As a representative for the Aboriginals she met Prime Minister Robert Menzies with her delegation. He hospitably offered his visitors a drink. Walker pointed out to him that he was breaking the law. It was illegal to offer Aboriginals alcohol in 1960’s Queensland.
We are Going (1964) was the first book to be published by an aboriginal woman.
In 1983 she adopted her traditional name Oodgeroo Noonuccal. Oodgeroo is now an electoral district in Queensland
Municipal Gum; by Oodgeroo Noonuccal
Gumtree in the city street,
hard bitumen around your feet,
rather you should be
in the cool world of leafy forest halls
and wild bird calls.
Here you seems to me
like that poor cart-horse
castrated, broken, a thing wronged,
strapped and buckled, its hell prolonged,
whose hung head and listless mien express
Municipal gum, it is dolorous
to see you thus
set in your black grass of bitumen–
O fellow citizen,
what have they done to us?
It’s tough as a poet to share a birthday with someone as famous as Edgar Allan Poe (Jan 19th 1809). Such is the fate of Reginald Charles (Rex) Ingamells (b. 1913). The leading light of the Australian poetry group known as the Jindyworobak Movement.
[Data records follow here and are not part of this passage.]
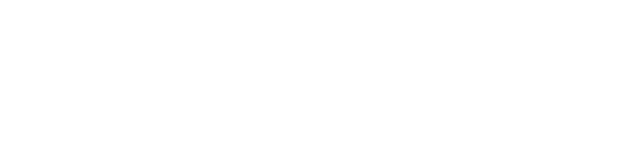
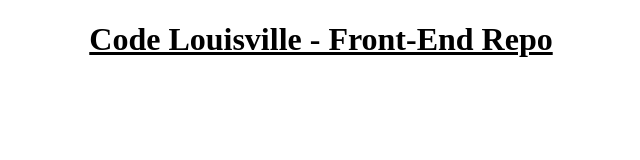
Before and after one commit to zn-coop/cl-gallery-may-2020, a plain HTML site: page index.html in a window 1280 px wide. Shown: the whole page, without its empty margins (319-959 px from the left). Drawn offline with Linux system fonts and the light colour scheme.

Commit message:
Created style sheet and styled an h1 to ensure it works properly

```diff
--- a/index.html
+++ b/index.html
@@ -4,8 +4,9 @@
     <meta charset="UTF-8">
     <meta name="viewport" content="width=device-width, initial-scale=1.0">
     <title>CL Group Repo Practice May 2020</title>
+    <link rel="stylesheet" href="style.css">
 </head>
 <body>
-
+    <h1> Code Louisville - Front-End Repo </h1>
 </body>
 </html>
--- /dev/null
+++ b/style.css
@@ -0,0 +1,11 @@
+* {
+    box-sizing: border-box;
+}
+
+body {
+    text-align: center;
+}
+
+h1 {
+    text-decoration: underline;
+}
```
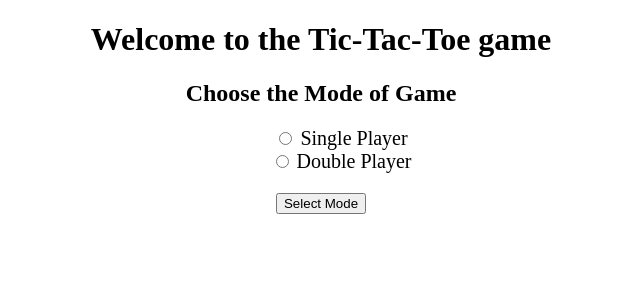
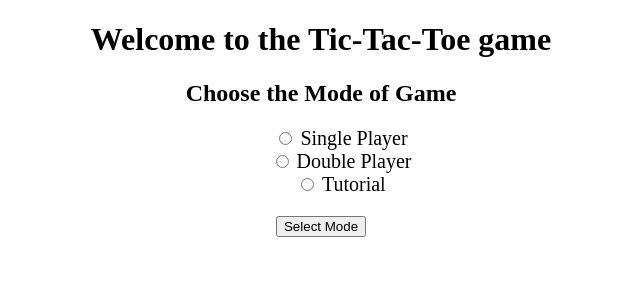
Before and after one commit to MogitBT/Tic_Tac_Toe---Web-based, a Flask app: page / in a window 1280 px wide. Shown: the top 300 px of the page, without its empty margins (319-959 px from the left). Run offline with Flask 3, Linux system fonts and the light colour scheme.

Commit message:
"Added tutorial mode to user selection and implemented corresponding route and template"

```diff
--- a/app.py
+++ b/app.py
@@ -69,8 +69,8 @@ def user_mode():
         return redirect(url_for('single_player'))
     elif user_mode == '2':
         return redirect(url_for('double_player'))
-    else:
-        return "Invalid mode selected"
+    elif user_mode == '3':
+        return redirect(url_for('tutorial'))
 
 @app.route('/double_player')
 def double_player():
@@ -79,6 +79,10 @@ def double_player():
 @app.route('/single_player')
 def single_player():
     return render_template('single_player.html', game=Game.layout(), current_player=Game.current_player)
+
+@app.route('/tutorial')
+def tutorial():
+    return render_template('tutorial.html')
 
 @app.route('/doubleplayer_move', methods=['POST'])
 def doubleplayer_move():
--- a/templates/home.html
+++ b/templates/home.html
@@ -20,7 +20,8 @@
     <form action="/select_mode" method="post">
         <ul>
             <input type="radio" name="mode" value="1"> Single Player <br>
-            <input type="radio" name="mode" value="2"> Double Player
+            <input type="radio" name="mode" value="2"> Double Player <br>
+            <input type="radio" name="mode" value="3"> Tutorial
         </ul>
         <div style="text-align: center;">
             <input type="submit" value="Select Mode">
```
Also changed, not shown: templates/tutorial.html (added, +11 -0 lines).
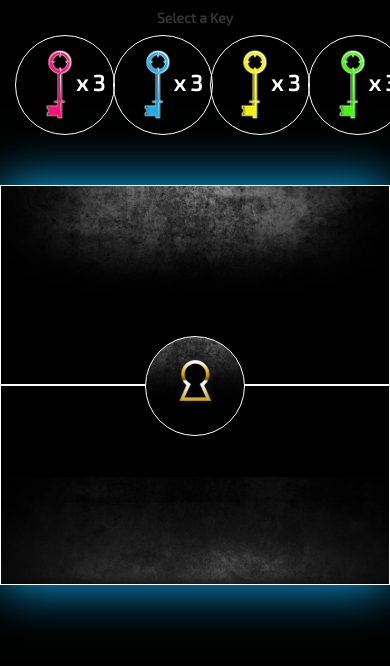
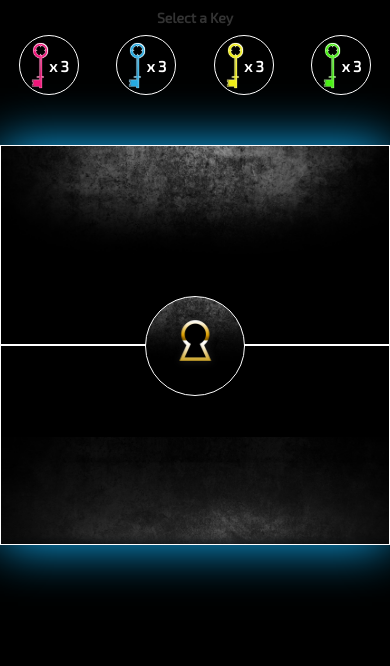
Before and after one commit to throsenb/NoScopeVault, a plain HTML site: page index.html in a window 390 px wide. Drawn offline with nearby package versions, Linux system fonts and the light colour scheme.

Commit message:
Mobile Optimized
-Resized key selectors for mobile.

```diff
--- a/css/style.css
+++ b/css/style.css
@@ -405,3 +405,25 @@ body{background:#000;}
 	from { -o-transform: rotate(4deg)  translate(0px); }
 	to { -o-transform: rotate(360deg)  translate(0px); }
 }
+
+
+
+
+
+/*Responsive*/
+
+@media(max-width:767px){
+	.key-wrapper{
+		width: 60px;
+		height: 60px;
+	}
+	.key-wrapper * img {
+		width: 20px;
+		margin-left: 10px;
+		margin-top: -15px;
+	}
+	.key-wrapper * h5{
+	  font-size: 15px;
+	  margin-top: 2px;
+	}
+}
```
They sought to free Australian art from subservience to old world influences and to celebrate the vernacular voices and indigenous inflences that give Australian English it’s unique character. The movement flourished in the 1930’s and 40’s. These days it suffers criticism because it was a white movement that celebrated aboriginal and bush life influences.
These days the Australian first nations peoples reject the hijacking of their culture by white immigrants who had a poor understanding of the native zeitgeist. Effectively the Jindyworobaks are now seen to have been doing to Aboriginal Art the very thing they were fighting against where European writers were seeking to hijack their first hand experience.
I like the poetry of the movement and I think they served an important role in bringing the Australian voice to life.
News of the Sun: by Rex Ingamells
The noon is on the cattle-track;
the air is void of sound,
except where crows, poised burning-black,
cry to the dusty ground.
Through mulga and mirage go none
but brazen Boolee now,
scorning the mercy of the sun
beneath the niggard bough.
But suddenly the mulga stirs;
the hot leaves flash like stars;
and, threading song on wing-beat whirrs,
burst flights of gay galahs.